Celebration, The Hothouse and the Pinter-inspired new writing Out Through the In Door are all on this term, but by far and away the grandest of these is The Hothouse, showing at the Playhouse from the 1st to the 4th of February. Director Jamie MacDonagh is extremely confident about the production, and he shows it when he says he thinks they can do better than Ian Rickson’s National Theatre production. “Which sounds horrendous,” he admits moments later, but it’s clear he’s not taking it back.

The Hothouse is not a ‘typical’ Pinter play, not falling among the kitchen sink dramas for which he is best known, and MacDonagh admits that few people have heard of it. Even those who know the play may find themselves surprised by new twists added by MacDonagh’s staging and interpretation. Without giving too much away, the play centres on an ambiguous institution and the characters responsible for running it. Like Pinter’s earlier dramas it is darkly comic, but it is frequently classed with his more political works and rarely staged. MacDonagh points to this as giving the play a measure of integrity while remaining commercially viable – and with six shows at the Playhouse to sell out, the Pinter name is an important hook, however keen MacDonagh is to stress it won’t be packed out with school children.

It seems like there are plenty of reasons to think about the production in terms of the professional show the team clearly intend it to be. The cast, whittled down from two hundred auditions, showcases some of the best actors Oxford has to offer, as one of the other directors I spoke to happily admitted. From the sound of it the staging will make the most of the actors, even as they leave the stage.
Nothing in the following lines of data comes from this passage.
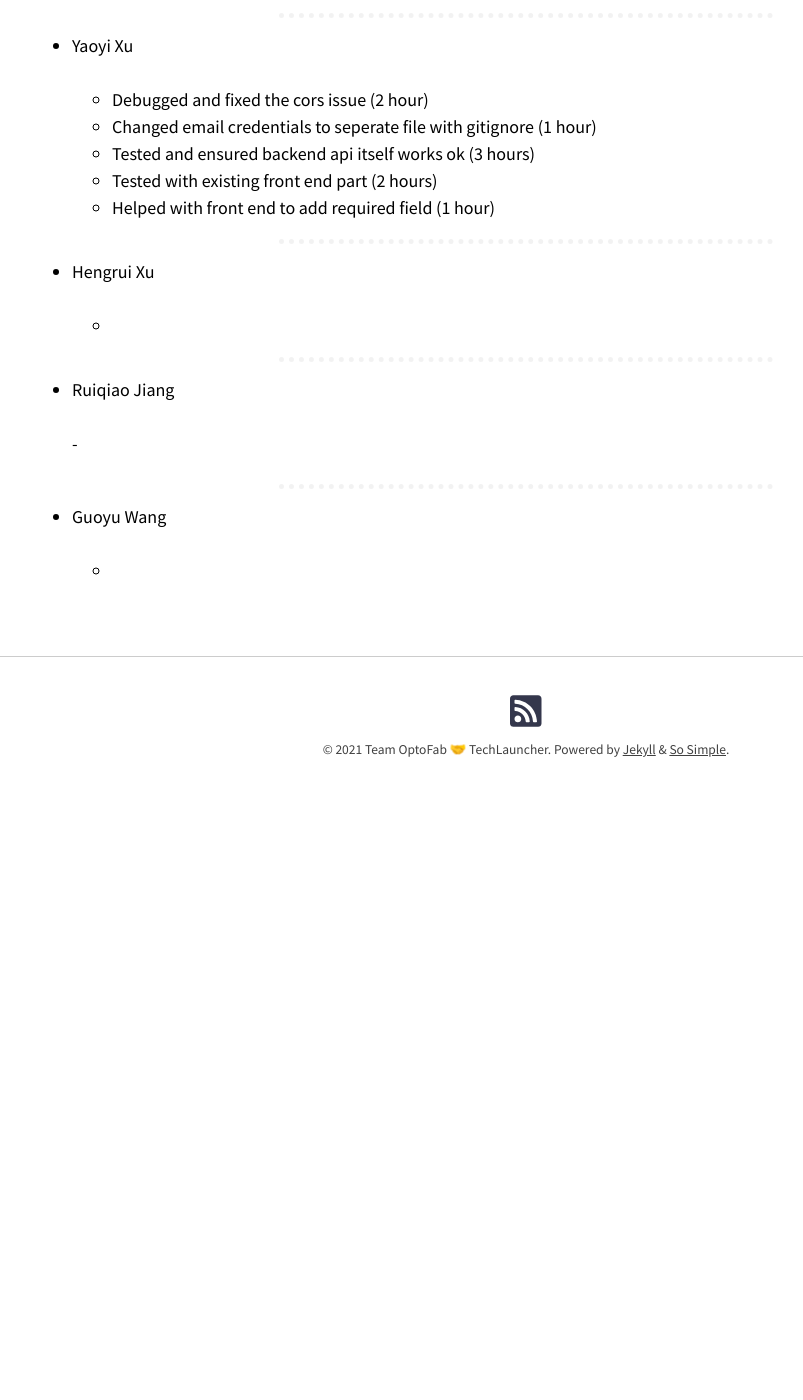
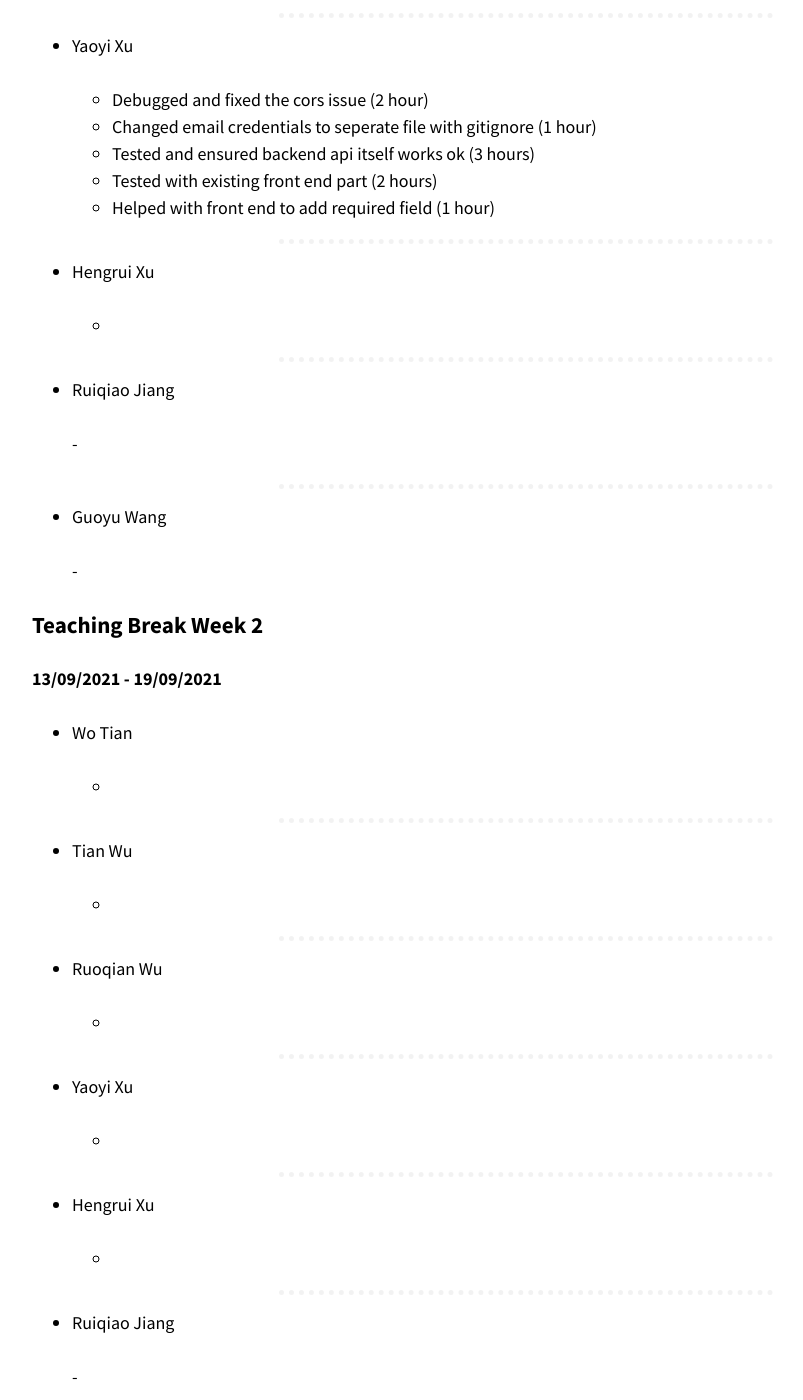
Before and after one commit to optofab/optofab.github.io, a Jekyll site: the page built from work_records.md, in a window 1280 px wide and 1400 px high, scrolled down 11282 px. Shown: the whole window, without its empty margins (114-917 px from the left). Built offline with Jekyll 4.4.1, drawn with Linux system fonts in a browser that asks for light colours; nearby versions of some CDN libraries; emoji names are drawn with the system emoji font; before the commit the page ends 12114 px from its top, so only the background shows below that; some of the changed text lies outside the part shown.

Commit message:
Update work_records.md

```diff
--- a/work_records.md
+++ b/work_records.md
@@ -476,3 +476,49 @@
 - Guoyu Wang
 
   -
+
+
+
+### Teaching Break Week 2
+
+**13/09/2021 - 19/09/2021**
+
+- Wo Tian
+
+  -
+
+
+<hr class="hr-dotted">
+
+- Tian Wu
+
+  -
+<hr class="hr-dotted">
+
+- Ruoqian Wu
+
+  -
+
+<hr class="hr-dotted">
+
+- Yaoyi Xu
+
+  -
+
+<hr class="hr-dotted">
+
+- Hengrui Xu
+
+  -
+
+<hr class="hr-dotted">
+
+- Ruiqiao Jiang
+
+  -
+
+<hr class="hr-dotted">
+
+- Guoyu Wang
+
+  -
```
Three large screens mimic three CCTV screens, which show the full extent of the institution and perhaps give yet more scope to a director who savours the “very filmic quality” of the play. “When someone leaves the room or leaves the office you actually see them continuing down the corridor and walking through this enormous building; because so much of what is different about The Hothouse is that it’s got this high ethos … and so we wanted to make it as big as possible.”

In the end MacDonagh’s declaration of intent returns to what every director of Pinter I’ve spoken to has in some way addressed: “We’re going to try and make people laugh, and we’re going to try and actually scare them.” This duality of Pinter is something every director needs to bring out, because every audience member expects it, but it’s clear the productions on this term will be very different in style. Celebration, with its easily assembled stage and, going by the trailer, meticulous realism, is sure to provide an interesting note of contrast to the larger, glossier production dominating calendars in third week. Where The Houthouse has “an elite quality to it, hopefully,” Celebration is more accessible and will probably work well as the first piece of Pinter you see this term. I would advise, however, that it’s not your last.

Of course, if that’s not enough, there is one final show – not strictly Pinter, but Pinteresque. Alex Mills’ Out Through The In Door is an homage to the great playwright’s work, written using Pinter’s own methods in an attempt to capture a similar tragicomic tone. When asked about the other productions on this term, Mills mused that “Pinter’s quality means that it can be done at a large scale and a small scale,” while his own production attempted to find the same rhythms of language that makes Pinter so poetic. On in eighth week, it sounds like the perfect ending to a term where we can expect some fascinating performances , and gives one pause for thought.

Frankie Goodway

PHOTO/Arthur Laidlaw